“This, you know, it could be a Tuesday afternoon and you can decide that you’re going to take the day off work and hop up here for a couple hours and then be home for dinner,” said Horton.
“It’s a ton of fun. I’m so excited to have a facility at this level in our backyard.”
Fifty per cent of the track time is reserved for members, which number about 150 so far, Young said. The other 50 per cent of the time is available to the public, through group rentals or performance driving schools.
“I think there are a lot of people out there that can’t afford our memberships and we want to have an opportunity to support grassroots racing in Alberta,” said Young. “It’s not intended to be so exclusive that the public can’t access it.”
At the lowest level, memberships cost $45,000. The organization also offers two driving courses for race track beginners and intermediates.

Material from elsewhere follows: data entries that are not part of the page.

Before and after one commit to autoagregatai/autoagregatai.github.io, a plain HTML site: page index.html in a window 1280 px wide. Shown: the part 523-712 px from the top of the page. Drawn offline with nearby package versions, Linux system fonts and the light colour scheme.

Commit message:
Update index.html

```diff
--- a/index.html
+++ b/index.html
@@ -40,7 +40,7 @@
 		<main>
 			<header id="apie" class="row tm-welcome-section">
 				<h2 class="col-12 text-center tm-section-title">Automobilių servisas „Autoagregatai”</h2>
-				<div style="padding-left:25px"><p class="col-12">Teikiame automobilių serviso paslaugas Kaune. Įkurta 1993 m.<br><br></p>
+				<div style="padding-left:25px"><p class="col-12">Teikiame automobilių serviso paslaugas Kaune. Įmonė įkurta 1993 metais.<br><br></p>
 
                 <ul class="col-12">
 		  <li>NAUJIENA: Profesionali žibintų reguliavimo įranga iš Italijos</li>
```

“You have a lot of very technical corners that require a lot of concentration as you’re going through them,” says Maxx Ebenal, the chief instructor at Rocky Mountain Motorsports.
“You don’t have a lot of relaxing time. You’re constantly adjusting the driving style for each specific corner and the nuances of the way the track is.”
He said on a demanding track like this one, it’s not about immediately driving as fast as you possibly can. As with any skill, there’s a learning curve.
“We teach people to start quite slowly and then we’re working up the pace little bit by little bit,” said Ebenal. “The progression throughout the day is slow but they always come out being a better, safer driver.”
Young says that in the coming years, there are plans to add more facilities, including a clubhouse and car condos.
“For the first season, we’re just delighted that it is open.”